Whether you believe that Mozilla was too early or too late to the mobile OS party, I think it's safe to say, given that Apple and Google also (probably not coincidentally) dominate the mobile browser market, mobile Web stands a better chance of thriving if these dominating forces are pushing it forward. The fact is that Google at least, is already very much doing this, being a driving force for the progressive app concept, and adding support for it in Chrome for Android. Apple on the other hand has been reluctant to get behind the technology at the heart of PWAs, though there are signs that their position might be shifting. The differing positions of Apple and Google comes as no surprise, when you consider their differing business models (one makes electronic devices, the other collects data), but as long as Apple resists implementing the features that define progressive Web apps, some developers will be reluctant to embrace the Web as a legitimate alternative to native mobile apps. I'm somewhat optimistic on this issue however, I think we can draw a parallel with an earlier phase of browser evolution. When Web designers really started to push the boundaries of what a website could look like, Internet Explorer was dragging its feet in terms of its rendering capabilities. One could argue that Microsoft was forced to play catch up when users started switching their browser to the likes of FireFox. This of course relied on Web designers and developers pushing the boundaries, not letting them be drawn by Microsoft.

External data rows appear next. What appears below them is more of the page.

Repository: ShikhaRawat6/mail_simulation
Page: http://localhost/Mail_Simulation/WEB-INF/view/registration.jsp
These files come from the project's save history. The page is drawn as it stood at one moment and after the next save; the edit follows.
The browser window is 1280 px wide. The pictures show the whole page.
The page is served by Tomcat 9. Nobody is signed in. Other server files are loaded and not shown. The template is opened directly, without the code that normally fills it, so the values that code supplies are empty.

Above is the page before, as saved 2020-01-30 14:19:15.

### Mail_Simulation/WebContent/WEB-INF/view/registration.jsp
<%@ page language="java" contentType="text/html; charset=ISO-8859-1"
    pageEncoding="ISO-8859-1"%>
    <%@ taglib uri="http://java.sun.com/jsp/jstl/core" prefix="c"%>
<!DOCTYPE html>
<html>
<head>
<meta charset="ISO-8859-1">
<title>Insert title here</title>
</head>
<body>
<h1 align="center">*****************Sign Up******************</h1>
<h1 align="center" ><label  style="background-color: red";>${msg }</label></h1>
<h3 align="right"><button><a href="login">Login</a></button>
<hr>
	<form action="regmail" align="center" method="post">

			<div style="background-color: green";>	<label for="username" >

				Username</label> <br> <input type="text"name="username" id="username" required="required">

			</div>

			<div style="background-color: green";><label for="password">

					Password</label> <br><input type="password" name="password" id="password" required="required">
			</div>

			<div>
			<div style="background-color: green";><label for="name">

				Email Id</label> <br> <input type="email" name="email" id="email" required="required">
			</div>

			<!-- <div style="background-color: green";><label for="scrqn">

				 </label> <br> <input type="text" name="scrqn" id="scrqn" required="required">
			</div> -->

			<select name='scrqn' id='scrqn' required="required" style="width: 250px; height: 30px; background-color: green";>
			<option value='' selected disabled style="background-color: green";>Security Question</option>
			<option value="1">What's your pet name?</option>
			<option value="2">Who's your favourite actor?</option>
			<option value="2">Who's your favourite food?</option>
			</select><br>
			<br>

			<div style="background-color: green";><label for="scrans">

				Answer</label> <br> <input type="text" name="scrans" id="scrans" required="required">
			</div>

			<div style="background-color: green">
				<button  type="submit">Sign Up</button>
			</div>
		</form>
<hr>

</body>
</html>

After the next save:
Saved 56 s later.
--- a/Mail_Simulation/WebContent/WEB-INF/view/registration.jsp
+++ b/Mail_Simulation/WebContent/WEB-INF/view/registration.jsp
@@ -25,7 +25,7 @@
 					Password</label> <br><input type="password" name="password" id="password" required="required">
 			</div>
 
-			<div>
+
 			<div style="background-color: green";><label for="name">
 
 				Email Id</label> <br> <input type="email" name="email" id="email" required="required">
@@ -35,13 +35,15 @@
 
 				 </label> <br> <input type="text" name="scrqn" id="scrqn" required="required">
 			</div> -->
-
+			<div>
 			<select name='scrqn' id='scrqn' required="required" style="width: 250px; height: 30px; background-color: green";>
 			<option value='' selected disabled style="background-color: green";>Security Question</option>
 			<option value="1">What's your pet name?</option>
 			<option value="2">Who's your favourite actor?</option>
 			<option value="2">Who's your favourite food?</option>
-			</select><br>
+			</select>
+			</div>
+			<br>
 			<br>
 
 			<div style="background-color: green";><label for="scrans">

2017 has been a significant year in the story of how we interact with our mobile devices, how developers build the applications that make them useful, and ultimately how we interface with the internet. The release of a mobile Web app by Twitter gave credibility to the idea that we may be at the dawn of a new era of mobile app. For those of us excited by this idea though, the disbanding of the FireFox OS team reminded us that we had been here before, and gave us pause for thought. While we may not see a wholesale replacement of the app ecosystem, such as a Web based OS, any time soon; in my assessment, the Web will continue to evolve to meet our mobile needs, just as it did our desktop needs. That is to say that the Web on mobile devices will become more sophisticated, more integrated, and more utilised. Just as with the earlier Web evolutions, there remains a need for creation and adoption of cross browser standards, to keep the platform viable, and to avoid a situation where developers replace native app development with some sort of OS dependant Web development. At this time, one of the biggest question-marks on the future of mobile Web appears to be Apple's adoption of the emerging developments. I believe though that if the Web community keeps pushing the boundaries of the platform, then Apple will adopt the standards, rather than have Safari become the next Internet Explorer. We should make no mistake though, an open Web is something that we increasingly need to fight for; the push-back against the app store paradigm is just one of the battles.